■ **Task to carry out**
Please return only the lines from the one holding "Before and after one commit to qsmits/Loupe, a" through the one holding "Includes part instance", exactly as they appear in the records below, both ends included.
::: Records supplied
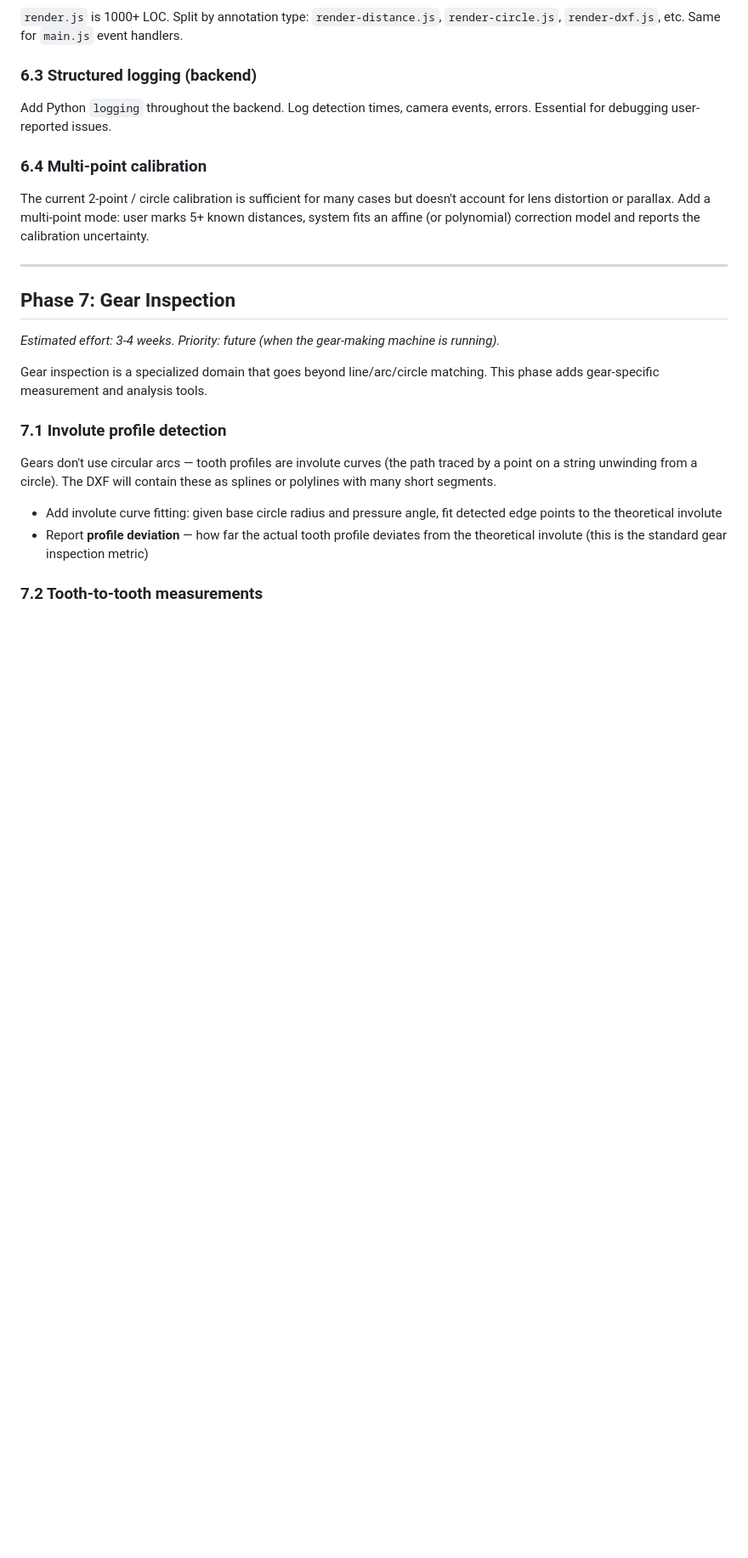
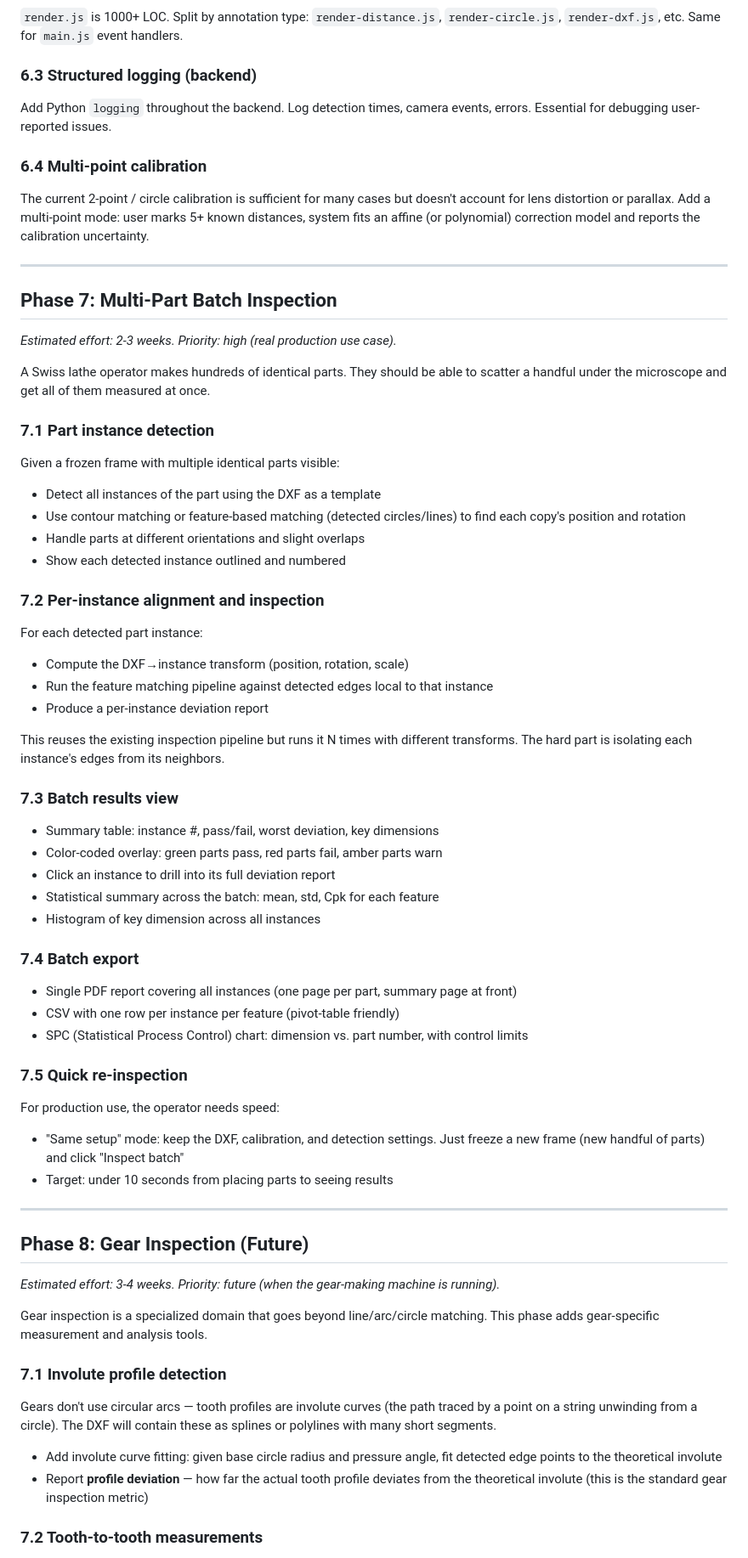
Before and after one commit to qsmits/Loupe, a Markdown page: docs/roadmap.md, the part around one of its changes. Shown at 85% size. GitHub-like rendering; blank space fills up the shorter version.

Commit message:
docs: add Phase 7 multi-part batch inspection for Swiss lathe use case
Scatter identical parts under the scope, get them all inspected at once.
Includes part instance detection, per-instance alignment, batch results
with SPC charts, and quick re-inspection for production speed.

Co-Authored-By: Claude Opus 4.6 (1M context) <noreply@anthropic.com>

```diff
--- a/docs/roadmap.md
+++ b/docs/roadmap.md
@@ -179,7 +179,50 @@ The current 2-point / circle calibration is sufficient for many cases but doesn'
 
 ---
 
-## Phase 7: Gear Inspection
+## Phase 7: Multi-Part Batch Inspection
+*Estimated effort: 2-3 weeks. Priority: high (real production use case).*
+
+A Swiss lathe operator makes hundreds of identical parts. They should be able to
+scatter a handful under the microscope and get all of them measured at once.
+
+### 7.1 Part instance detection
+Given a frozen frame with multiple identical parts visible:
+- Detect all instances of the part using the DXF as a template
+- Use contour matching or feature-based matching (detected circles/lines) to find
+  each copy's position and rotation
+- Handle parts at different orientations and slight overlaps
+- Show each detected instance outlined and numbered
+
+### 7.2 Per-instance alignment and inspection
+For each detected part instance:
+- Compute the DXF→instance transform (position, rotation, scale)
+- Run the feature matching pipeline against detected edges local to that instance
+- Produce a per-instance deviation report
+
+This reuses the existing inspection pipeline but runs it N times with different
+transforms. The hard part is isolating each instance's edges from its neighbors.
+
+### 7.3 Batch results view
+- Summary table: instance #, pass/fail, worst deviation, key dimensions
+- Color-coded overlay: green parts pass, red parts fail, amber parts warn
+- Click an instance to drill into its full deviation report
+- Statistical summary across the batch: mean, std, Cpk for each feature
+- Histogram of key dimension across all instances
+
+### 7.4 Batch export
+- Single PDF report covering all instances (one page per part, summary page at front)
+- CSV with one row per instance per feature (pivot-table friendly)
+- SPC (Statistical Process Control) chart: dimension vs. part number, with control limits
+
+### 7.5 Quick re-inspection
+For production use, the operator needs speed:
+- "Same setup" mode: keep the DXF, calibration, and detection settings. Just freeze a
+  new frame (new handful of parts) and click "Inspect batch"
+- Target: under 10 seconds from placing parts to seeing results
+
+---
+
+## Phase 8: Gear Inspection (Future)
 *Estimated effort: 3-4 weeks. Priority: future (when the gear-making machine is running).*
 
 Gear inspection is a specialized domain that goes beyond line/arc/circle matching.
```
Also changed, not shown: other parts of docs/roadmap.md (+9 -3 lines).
::::::
::: Records supplied
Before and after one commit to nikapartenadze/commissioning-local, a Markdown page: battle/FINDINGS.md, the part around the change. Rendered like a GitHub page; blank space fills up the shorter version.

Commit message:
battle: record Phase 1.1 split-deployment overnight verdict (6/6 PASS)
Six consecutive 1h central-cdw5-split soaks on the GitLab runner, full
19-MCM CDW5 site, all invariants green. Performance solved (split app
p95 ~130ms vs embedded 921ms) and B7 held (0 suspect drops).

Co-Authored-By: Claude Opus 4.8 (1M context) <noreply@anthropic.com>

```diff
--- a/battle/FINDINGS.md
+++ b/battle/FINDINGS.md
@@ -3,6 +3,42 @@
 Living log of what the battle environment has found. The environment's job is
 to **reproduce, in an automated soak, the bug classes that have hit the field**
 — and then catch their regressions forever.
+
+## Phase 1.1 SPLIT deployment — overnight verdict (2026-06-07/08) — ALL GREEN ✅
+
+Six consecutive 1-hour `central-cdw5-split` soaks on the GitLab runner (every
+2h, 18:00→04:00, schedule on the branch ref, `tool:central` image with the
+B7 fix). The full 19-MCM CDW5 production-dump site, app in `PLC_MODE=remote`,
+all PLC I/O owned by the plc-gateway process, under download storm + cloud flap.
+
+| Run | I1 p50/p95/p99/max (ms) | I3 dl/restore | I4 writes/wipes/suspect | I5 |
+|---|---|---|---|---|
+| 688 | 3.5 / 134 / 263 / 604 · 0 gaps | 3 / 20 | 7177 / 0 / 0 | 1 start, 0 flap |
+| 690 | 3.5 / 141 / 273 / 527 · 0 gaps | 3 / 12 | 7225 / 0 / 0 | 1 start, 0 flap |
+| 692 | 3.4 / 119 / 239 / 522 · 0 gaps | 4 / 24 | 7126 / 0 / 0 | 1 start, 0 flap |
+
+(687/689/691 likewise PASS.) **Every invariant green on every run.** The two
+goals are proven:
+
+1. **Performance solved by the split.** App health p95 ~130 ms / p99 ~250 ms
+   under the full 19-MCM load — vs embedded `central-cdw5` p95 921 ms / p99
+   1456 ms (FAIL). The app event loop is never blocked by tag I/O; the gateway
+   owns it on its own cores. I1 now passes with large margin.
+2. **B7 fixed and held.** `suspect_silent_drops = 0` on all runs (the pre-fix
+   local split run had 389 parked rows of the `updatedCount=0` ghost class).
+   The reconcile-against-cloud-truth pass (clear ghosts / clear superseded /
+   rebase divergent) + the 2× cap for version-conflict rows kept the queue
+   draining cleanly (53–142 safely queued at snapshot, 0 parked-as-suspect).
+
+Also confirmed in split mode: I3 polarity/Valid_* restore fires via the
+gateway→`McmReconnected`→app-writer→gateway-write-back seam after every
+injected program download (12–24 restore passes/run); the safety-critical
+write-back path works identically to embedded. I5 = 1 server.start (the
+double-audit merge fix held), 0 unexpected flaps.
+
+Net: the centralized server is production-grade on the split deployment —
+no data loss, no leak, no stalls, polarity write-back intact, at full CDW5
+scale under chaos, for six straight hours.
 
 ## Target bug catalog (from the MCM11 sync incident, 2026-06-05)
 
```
::::::
■ **Written reply**
Before and after one commit to qsmits/Loupe, a Markdown page: docs/roadmap.md, the part around one of its changes. Shown at 85% size. GitHub-like rendering; blank space fills up the shorter version.

Commit message:
docs: add Phase 7 multi-part batch inspection for Swiss lathe use case
Scatter identical parts under the scope, get them all inspected at once.
Includes part instance detection, per-instance alignment, batch results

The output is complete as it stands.